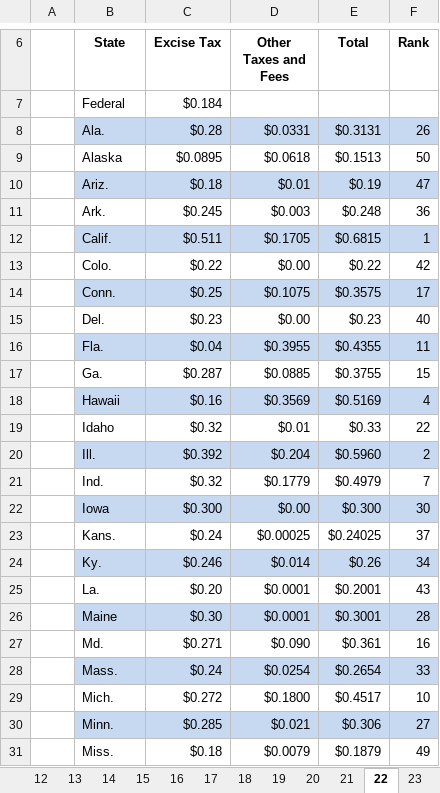
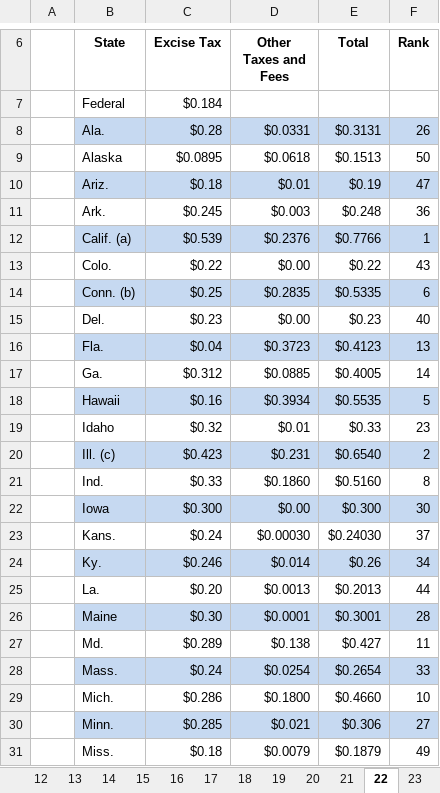
Before and after one commit to TaxFoundation/facts-and-figures-web, an Excel workbook: src/data/facts-and-figures.xlsx, sheet 22, drawn as a sheet; only a part is shown, gaps mark what is left out; values as stored, in another font and other column widths than the file's, no borders; removed rows and columns are numbered as before the commit, all else as after; the diff covers the shown part only; the diff names each change by its address in the sheet, - before the commit and + after, or states it on an @@ line.

```diff
--- a/src/data/facts-and-figures.xlsx (sheet 22)
+++ b/src/data/facts-and-figures.xlsx (sheet 22)
-row 12:  | Calif. | $0.511 | $0.1705 | $0.6815 | 1
+row 12:  | Calif. (a) | $0.539 | $0.2376 | $0.7766 | 1
-F13 (Rank): 42
+F13 (Rank): 43
-row 14:  | Conn. | $0.25 | $0.1075 | $0.3575 | 17
+row 14:  | Conn. (b) | $0.25 | $0.2835 | $0.5335 | 6
-D16 (Other Taxes and Fees): $0.3955
+D16 (Other Taxes and Fees): $0.3723
-E16 (Total): $0.4355
+E16 (Total): $0.4123
-F16 (Rank): 11
+F16 (Rank): 13
-C17 (Excise Tax): $0.287
+C17 (Excise Tax): $0.312
-E17 (Total): $0.3755
+E17 (Total): $0.4005
-F17 (Rank): 15
+F17 (Rank): 14
-D18 (Other Taxes and Fees): $0.3569
+D18 (Other Taxes and Fees): $0.3934
-E18 (Total): $0.5169
+E18 (Total): $0.5535
-F18 (Rank): 4
+F18 (Rank): 5
-F19 (Rank): 22
+F19 (Rank): 23
-row 20:  | Ill. | $0.392 | $0.204 | $0.5960 | 2
+row 20:  | Ill. (c) | $0.423 | $0.231 | $0.6540 | 2
-C21 (Excise Tax): $0.32
+C21 (Excise Tax): $0.33
-D21 (Other Taxes and Fees): $0.1779
+D21 (Other Taxes and Fees): $0.1860
-E21 (Total): $0.4979
+E21 (Total): $0.5160
-F21 (Rank): 7
+F21 (Rank): 8
-D23 (Other Taxes and Fees): $0.00025
+D23 (Other Taxes and Fees): $0.00030
-E23 (Total): $0.24025
+E23 (Total): $0.24030
-D25 (Other Taxes and Fees): $0.0001
+D25 (Other Taxes and Fees): $0.0013
-E25 (Total): $0.2001
+E25 (Total): $0.2013
-F25 (Rank): 43
+F25 (Rank): 44
-C27 (Excise Tax): $0.271
+C27 (Excise Tax): $0.289
-D27 (Other Taxes and Fees): $0.090
+D27 (Other Taxes and Fees): $0.138
-E27 (Total): $0.361
+E27 (Total): $0.427
-F27 (Rank): 16
+F27 (Rank): 11
-C29 (Excise Tax): $0.272
+C29 (Excise Tax): $0.286
-E29 (Total): $0.4517
+E29 (Total): $0.4660
```
Also changed, not shown: 4 added rows and 42 edited cells elsewhere in this sheet, sheet 23, sheet 7, sheet 11, sheet 3, sheet 2, sheet 42, 35 more sheets, other sheet tabs, formulas that keep their value, 4 other files.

** Task item **
Pick out the lines above that hold the string "sheet" and show them.

** Result for this task **
Before and after one commit to TaxFoundation/facts-and-figures-web, an Excel workbook: src/data/facts-and-figures.xlsx, sheet 22, drawn as a sheet; only a part is shown, gaps mark what is left out; values as stored, in another font and other column widths than the file's, no borders; removed rows and columns are numbered as before the commit, all else as after; the diff covers the shown part only; the diff names each change by its address in the sheet, - before the commit and + after, or states it on an @@ line.
--- a/src/data/facts-and-figures.xlsx (sheet 22)
+++ b/src/data/facts-and-figures.xlsx (sheet 22)
Also changed, not shown: 4 added rows and 42 edited cells elsewhere in this sheet, sheet 23, sheet 7, sheet 11, sheet 3, sheet 2, sheet 42, 35 more sheets, other sheet tabs, formulas that keep their value, 4 other files.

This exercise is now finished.